Because I have been writing since a very young age, my initial goal was to create fiction wherein strong, but naïve young women took the lead. However, over time, my books have become less a tale of feminism and more a reflection of reality.
The Empress' Consul was written to highlight the power young women have despite humble upbringings. It is a coming-of-age story of a young girl named Reila who struggles to understand her place in the world after being forced to live and work in the imperial palace. The book truly was written by a young adult (myself) and reflects the conflicts that I went through in my teenage years. It touches on puberty and on love, on responsibility and making difficult, life-changing decisions.
The novel is meant to be a fictious reflection of reality. Of course, magic isn’t real and Power doesn’t exist, but by adding those qualities, the harsh themes within the book are softened and made palatable. The Empress' Consul and its sequel, The Regent's Daughter, are meant for young adults, specifically teen girls, but not because the romance between the protagonist and the Crown Prince makes them swoon. The novel is meant for them to feel strong, empowered, emboldened. It’s meant to acknowledge the qualities that most identify as weaknesses within women and set them proudly before critics.
Beginnings & Inspirations

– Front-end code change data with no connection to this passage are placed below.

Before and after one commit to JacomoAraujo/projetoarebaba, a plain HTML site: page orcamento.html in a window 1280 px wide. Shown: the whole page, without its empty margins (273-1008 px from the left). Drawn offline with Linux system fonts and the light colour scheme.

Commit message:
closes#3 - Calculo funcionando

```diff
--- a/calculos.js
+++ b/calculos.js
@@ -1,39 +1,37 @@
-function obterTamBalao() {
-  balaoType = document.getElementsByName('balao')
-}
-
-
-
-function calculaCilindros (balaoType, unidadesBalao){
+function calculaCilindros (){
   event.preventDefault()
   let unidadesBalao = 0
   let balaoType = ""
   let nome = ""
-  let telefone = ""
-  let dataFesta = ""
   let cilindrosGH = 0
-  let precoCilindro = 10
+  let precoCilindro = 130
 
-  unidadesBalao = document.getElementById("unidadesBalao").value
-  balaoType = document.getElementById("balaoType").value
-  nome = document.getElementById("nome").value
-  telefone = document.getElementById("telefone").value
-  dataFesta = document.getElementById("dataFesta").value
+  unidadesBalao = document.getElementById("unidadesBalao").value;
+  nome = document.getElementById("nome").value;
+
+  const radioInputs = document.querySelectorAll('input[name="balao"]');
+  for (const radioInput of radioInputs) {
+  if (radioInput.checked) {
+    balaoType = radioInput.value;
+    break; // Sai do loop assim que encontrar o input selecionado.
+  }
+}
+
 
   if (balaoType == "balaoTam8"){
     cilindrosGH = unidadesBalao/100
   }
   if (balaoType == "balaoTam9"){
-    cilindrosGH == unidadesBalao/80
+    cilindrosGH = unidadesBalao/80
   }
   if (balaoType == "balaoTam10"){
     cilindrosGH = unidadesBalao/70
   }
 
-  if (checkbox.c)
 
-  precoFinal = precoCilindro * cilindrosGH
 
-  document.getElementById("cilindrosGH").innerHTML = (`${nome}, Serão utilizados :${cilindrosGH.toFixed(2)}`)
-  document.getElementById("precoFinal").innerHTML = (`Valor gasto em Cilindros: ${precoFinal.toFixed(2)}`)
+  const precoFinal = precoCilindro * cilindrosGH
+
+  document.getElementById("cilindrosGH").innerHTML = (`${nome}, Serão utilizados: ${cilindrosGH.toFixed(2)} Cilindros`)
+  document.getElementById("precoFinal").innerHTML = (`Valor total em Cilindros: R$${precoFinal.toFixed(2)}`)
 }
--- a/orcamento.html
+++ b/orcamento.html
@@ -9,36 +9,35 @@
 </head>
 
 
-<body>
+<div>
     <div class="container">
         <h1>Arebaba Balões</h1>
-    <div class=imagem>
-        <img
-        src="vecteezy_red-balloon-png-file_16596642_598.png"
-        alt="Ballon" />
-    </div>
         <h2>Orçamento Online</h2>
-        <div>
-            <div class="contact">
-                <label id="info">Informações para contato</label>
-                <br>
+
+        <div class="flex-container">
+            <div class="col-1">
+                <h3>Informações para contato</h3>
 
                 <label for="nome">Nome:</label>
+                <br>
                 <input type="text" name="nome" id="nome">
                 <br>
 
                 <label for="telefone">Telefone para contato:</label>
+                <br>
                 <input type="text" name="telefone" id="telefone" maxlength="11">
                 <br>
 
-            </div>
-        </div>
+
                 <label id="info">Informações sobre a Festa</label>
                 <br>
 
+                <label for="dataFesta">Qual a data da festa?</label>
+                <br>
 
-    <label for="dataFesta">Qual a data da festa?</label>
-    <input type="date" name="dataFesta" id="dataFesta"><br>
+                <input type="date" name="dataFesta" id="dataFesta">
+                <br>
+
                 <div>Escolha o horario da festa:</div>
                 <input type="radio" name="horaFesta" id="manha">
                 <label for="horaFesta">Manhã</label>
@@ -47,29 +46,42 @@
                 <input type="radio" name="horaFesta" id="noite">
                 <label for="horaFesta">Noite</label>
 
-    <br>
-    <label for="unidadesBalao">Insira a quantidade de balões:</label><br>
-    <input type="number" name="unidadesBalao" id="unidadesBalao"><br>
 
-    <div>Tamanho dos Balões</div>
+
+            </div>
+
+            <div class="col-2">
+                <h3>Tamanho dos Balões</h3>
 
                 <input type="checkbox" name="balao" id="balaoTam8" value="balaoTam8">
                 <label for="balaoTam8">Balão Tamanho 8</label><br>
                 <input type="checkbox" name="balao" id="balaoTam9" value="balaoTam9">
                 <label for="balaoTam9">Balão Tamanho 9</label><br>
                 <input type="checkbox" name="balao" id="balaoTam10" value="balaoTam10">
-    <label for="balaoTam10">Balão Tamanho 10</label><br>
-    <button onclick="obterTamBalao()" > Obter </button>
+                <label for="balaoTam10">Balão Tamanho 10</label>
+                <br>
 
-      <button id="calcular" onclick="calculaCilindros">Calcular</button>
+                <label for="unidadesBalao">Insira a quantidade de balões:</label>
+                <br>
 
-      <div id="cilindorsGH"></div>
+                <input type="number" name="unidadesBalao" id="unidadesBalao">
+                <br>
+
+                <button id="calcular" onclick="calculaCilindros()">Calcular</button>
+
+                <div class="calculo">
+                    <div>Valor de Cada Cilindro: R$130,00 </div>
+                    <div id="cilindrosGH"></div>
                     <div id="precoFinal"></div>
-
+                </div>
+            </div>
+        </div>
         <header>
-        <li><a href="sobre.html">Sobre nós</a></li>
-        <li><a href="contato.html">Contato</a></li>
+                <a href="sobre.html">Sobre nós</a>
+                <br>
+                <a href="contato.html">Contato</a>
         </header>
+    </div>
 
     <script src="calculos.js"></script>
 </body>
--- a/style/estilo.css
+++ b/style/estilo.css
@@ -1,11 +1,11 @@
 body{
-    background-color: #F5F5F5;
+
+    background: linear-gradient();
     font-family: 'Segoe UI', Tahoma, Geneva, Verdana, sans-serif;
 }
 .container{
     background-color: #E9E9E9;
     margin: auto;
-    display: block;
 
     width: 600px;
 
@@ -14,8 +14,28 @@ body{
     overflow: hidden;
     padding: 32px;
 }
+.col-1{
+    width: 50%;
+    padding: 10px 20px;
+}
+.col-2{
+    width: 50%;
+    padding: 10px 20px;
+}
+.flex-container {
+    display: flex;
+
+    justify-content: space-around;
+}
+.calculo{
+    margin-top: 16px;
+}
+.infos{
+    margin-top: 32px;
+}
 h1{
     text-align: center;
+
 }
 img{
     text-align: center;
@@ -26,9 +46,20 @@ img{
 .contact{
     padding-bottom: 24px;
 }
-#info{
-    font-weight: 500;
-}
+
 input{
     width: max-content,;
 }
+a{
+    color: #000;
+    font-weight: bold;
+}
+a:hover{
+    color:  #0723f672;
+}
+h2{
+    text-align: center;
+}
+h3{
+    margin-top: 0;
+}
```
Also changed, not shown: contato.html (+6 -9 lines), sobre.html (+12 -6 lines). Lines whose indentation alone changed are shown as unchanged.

Because I have double major in International Relations and Asian Studies, I shamelessly drew much of my inspiration from China, Japan, Tibet, and India. Architecture, customs, clothing, and colors were all taken from Asian history to reflect different regions of the fictitious world.
The Forbidden City in China formed the basis for the Shiin palace grounds while a mixture of Japanese and Chinese architecture was used to add detail. Words were borrowed from the Japanese language, as I am moderately proficient in it; other instances of italicized words were simply made up using similar syllables and sounds.
Below are links to locations and places that inspired me.